The Result: Bounced Check Fees!
While she knew she only had about $40 in her bank account at the time, she couldn’t understand why 3 small debits from her account (each under $5) had caused her to go over her current balance.
Alas, there in the itemized charges to her account appeared a debit of $50… followed by a credit of $45 several hours later. The times coincided with the time she was using her debit card to pump $5 worth of gas.
Here’s the rub: Before the $45 was credited back to her account, she had since made 2 other small debits (each under $5).
In “real” dollars, she was okay and remained within her actual balance. But in “hold” dollars, she was overdrawn.
This type of debit card blocking is a practice also utilized by some car rental agencies and hotels.
The worst part: There’s never a sign anywhere telling you that this is happening.
Other Little-Known Facts About Debit Cards
1. Your debit card provides direct access to your bank account. For that reason, if your debit card is stolen (or otherwise misused, such as in an online transaction) you have less protection than if your credit card is stolen or misused. Here’s what you need to know.
2. Each time you use your debit card like a credit card (where you provide a signature for your purchase, but do not enter your debit card’s PIN number) the bank charges a hefty fee from the merchant. Which might also explain why companies like WalMart refused to accept debit cards a few years ago.
3. When using your debit card as a credit card (signature vs PIN number), the transaction will post to your account in a matter of days. However, when using your debit card as a debit card (entering your PIN number), the transaction posts to your account in a matter of minutes.
Must read: 7 Places You Should Never Use A Debit Card!
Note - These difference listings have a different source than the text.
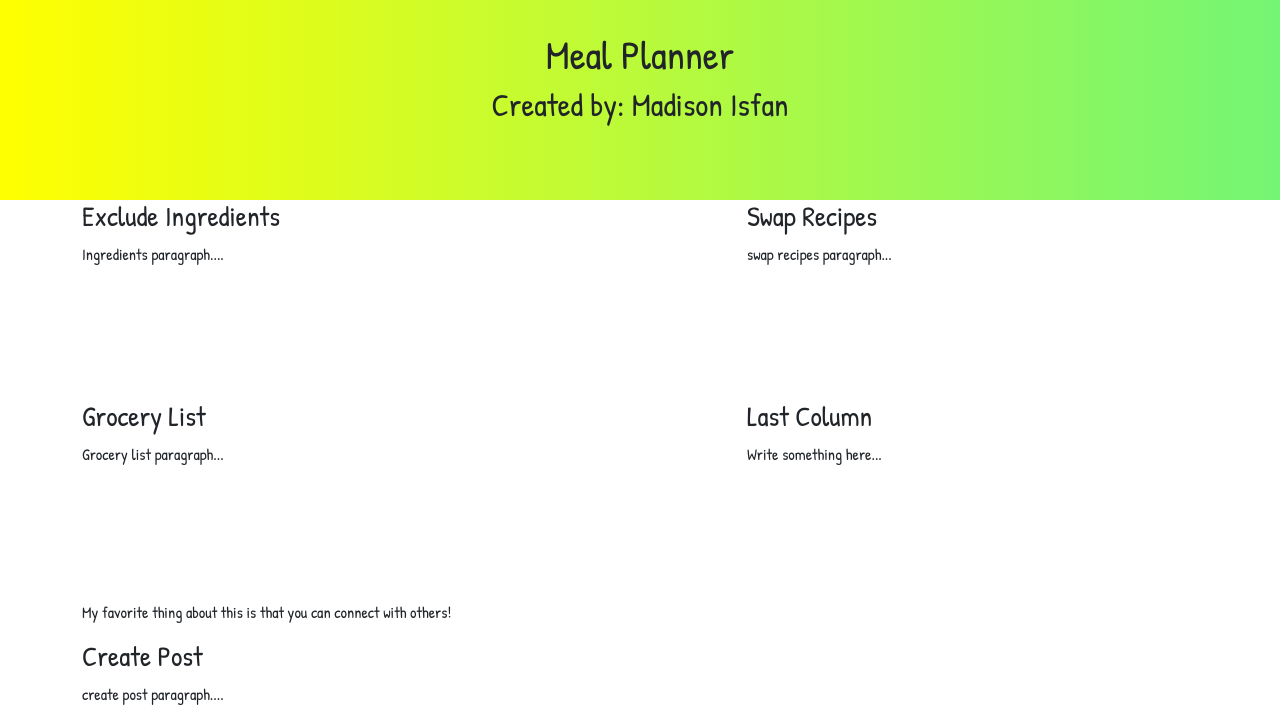
Repository: madisonisfan/Meal-Planner
Page: index.html
An editor plug-in stored every save of this project. The page is shown before and after the next save, followed by the edit.
The browser window is 1280 px wide. The pictures show the whole page.
Some web libraries are served in a nearby version.

Above is the page before, as saved 2021-02-17 17:04:37.

### index.html
<!DOCTYPE html>
<head>

    <meta charset="utf-8"/>
    <meta name="viewport" content="width=device-width, initial-scale=1"/>

    <link rel="stylesheet" href="node_modules/bootstrap/dist/css/bootstrap.min.css" />

    <link rel="stylesheet" href="https://fonts.googleapis.com/css?family=Indie+Flower|Patrick+Hand" />
    <link rel="stylesheet" href="css/styles.css"/>
    <title> Meal Planner </title>
</head>

<body>

    <header class="jumbotron">
        <div class="container">
            <div class="row row-content  justify-content-center">
                <div class="col text-center saling-self">
                    <h1>Meal Planner</h1>
                    <h2>Created by: Madison Isfan</h2>
                </div>
            </div>
        </div>

    </header>

    <div class="container ">
        <div class="row row-content justify-content-between">
            <div class="col-5">
                <h3>Exclude Ingredients</h3>
                <p>Ingredients paragraph....</p>
            </div>
            <div class="col-5">
                <h3>Swap Recipes</h3>
                <p>swap recipes paragraph...</p>
            </div>
        </div>

        <div class="row row-content justify-content-between">
            <div class="col-5">
                <h3>Grocery List</h3>
                <p>Grocery list paragraph...</p>
            </div>
            <div class="col-5">
                <h3>Last Column</h3>
                <p>Write something here...</p>
            </div>
        </div>

    </div> <!--End of container-->

    <div class="container">
        <div class="row">
            <div class="col">
                <p>My favorite thing about this is that you can connect with others!</p>
            </div>
        </div>
        <div class="row">
            <div class="col">
                <h3>Create Post</h3>
                <p>create post paragraph....</p>

            </div>
            <div class="col">

            </div>
            <div class="col">

            </div>

        </div>

    </div>


    <script src="node_modules/jquery/dist/jquery.slim.min.js"></script>
    <script src="node_modules/popper.js/dist/umd/popper.min.js"></script>
    <script src="node_modules/bootstrap/dist/js/bootstrap.min.js"></script>
</body>


</html>

### css/styles.css
header {
  height: 200px;
}
body {
  font-family: "Patrick Hand";
}

.row-content {
  min-height: 200px;
}

.jumbotron {
  padding: 30px;
  background-image: linear-gradient(to right, yellow, rgb(116, 245, 116));
}

After the next save:
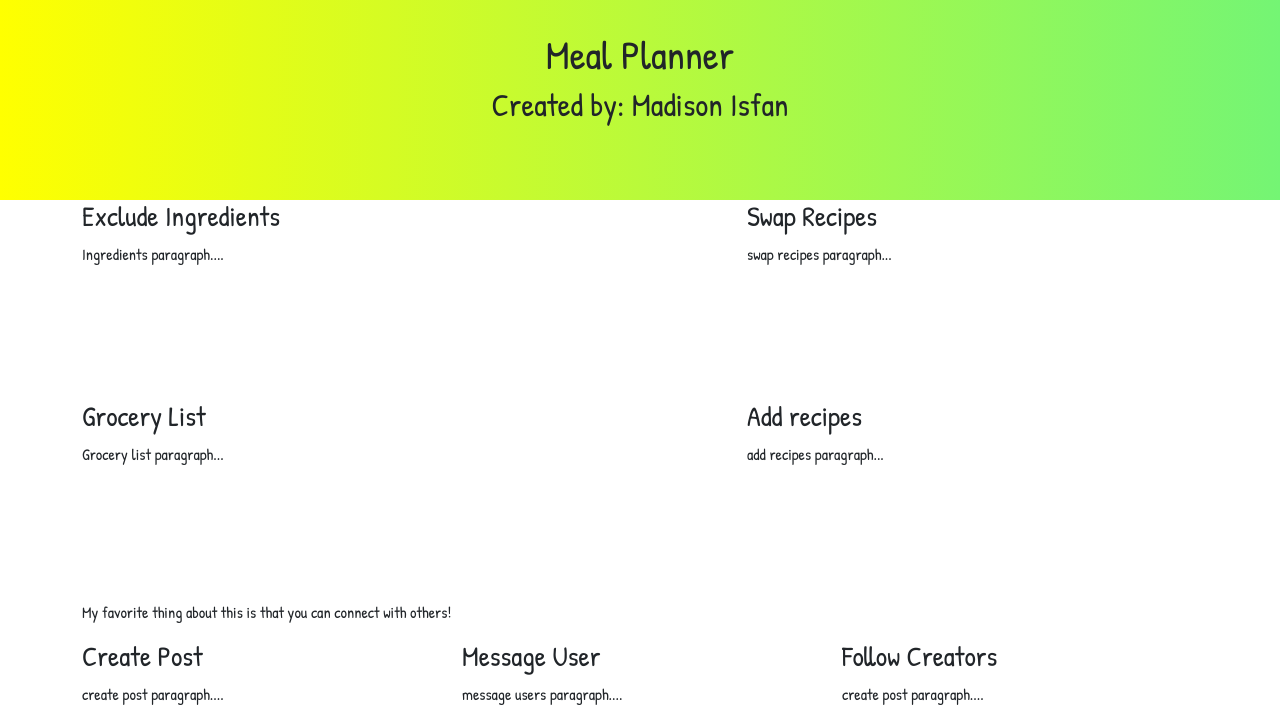
Saved 45 s later.
--- a/index.html
+++ b/index.html
@@ -43,8 +43,8 @@
                 <p>Grocery list paragraph...</p>
             </div>
             <div class="col-5">
-                <h3>Last Column</h3>
-                <p>Write something here...</p>
+                <h3>Add recipes</h3>
+                <p>add recipes paragraph...</p>
             </div>
         </div>
 
@@ -63,10 +63,12 @@
 
             </div>
             <div class="col">
-
+                <h3>Message User</h3>
+                <p>message users paragraph....</p>
             </div>
             <div class="col">
-
+                <h3>Follow Creators</h3>
+                <p>create post paragraph....</p>
             </div>
 
         </div>
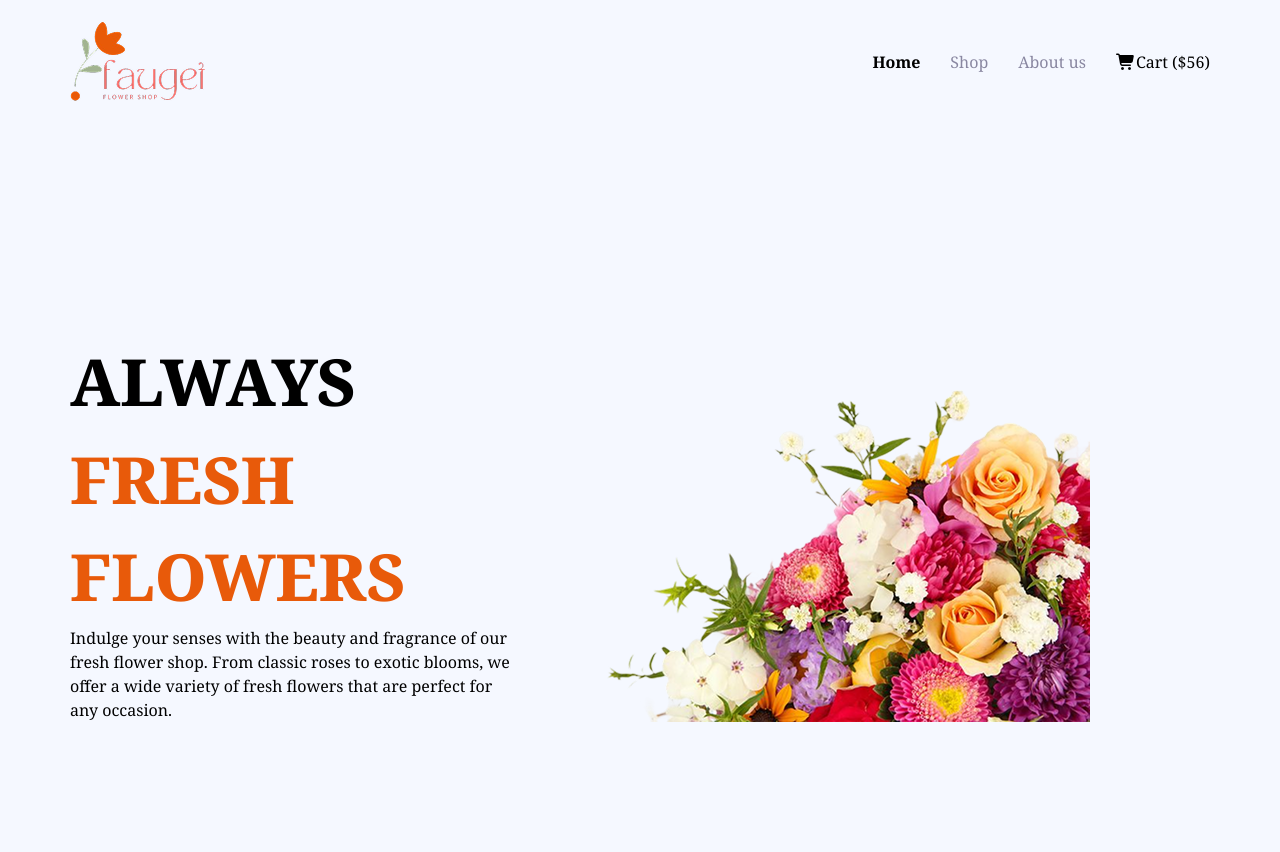
Repository: nahid-hasann/website-7
Page: index.html
These files come from the project's save history. The page is drawn as it stood at one moment and after the next save; the edit follows.
The browser window is 1280 px wide. The pictures show the whole page.
Some web libraries are served in a nearby version.

Above is the page before, as saved 2025-07-23 23:15:52.

After the next save:
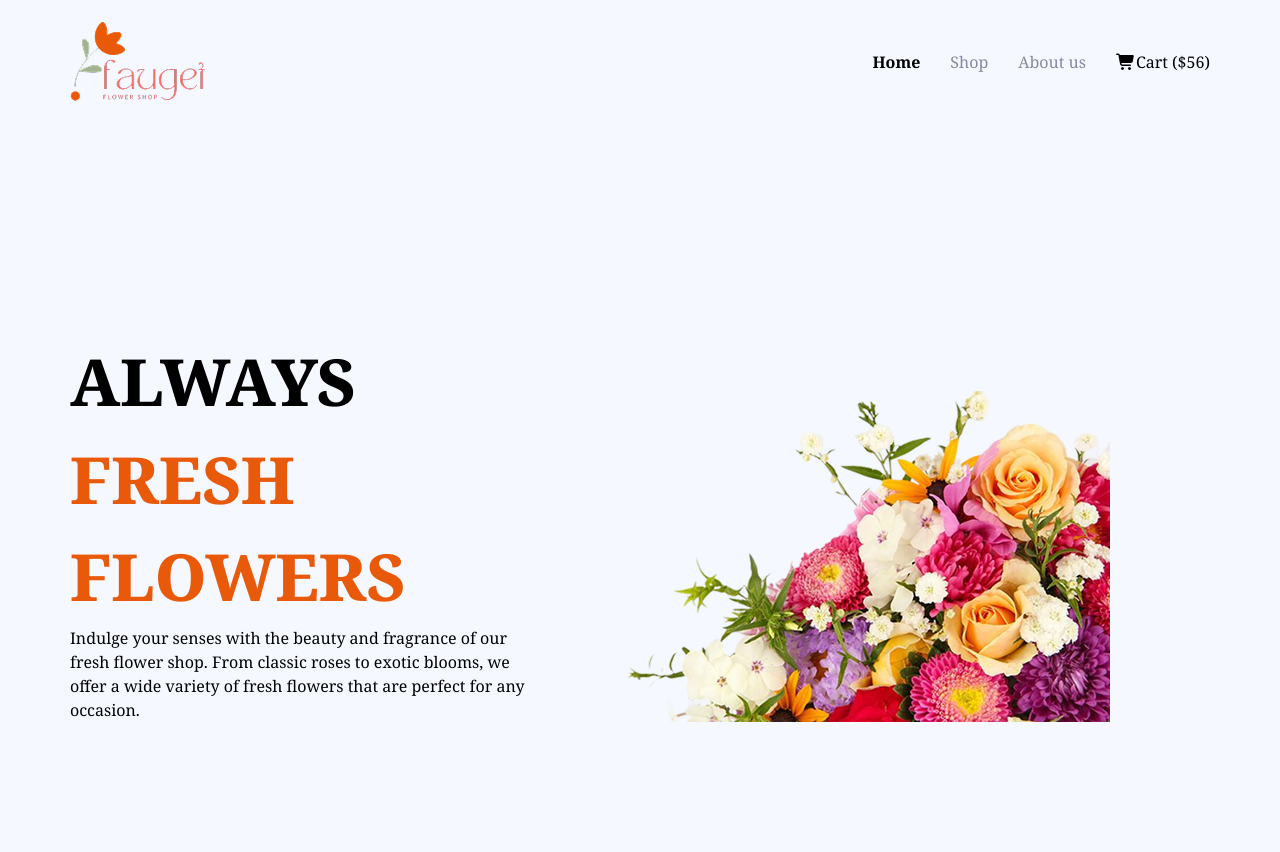
Saved 7 s later.
--- a/style.css
+++ b/style.css
@@ -71,7 +71,7 @@ nav{
 }
 
 .banner-description{
-    max-width: 450px;
+    max-width: 470px;
 }
 
 .banner-description h1{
Gas stations are now posting signs to inform their customers that banks are likely to charge their debit card and that it is beyond control of the gas station owners.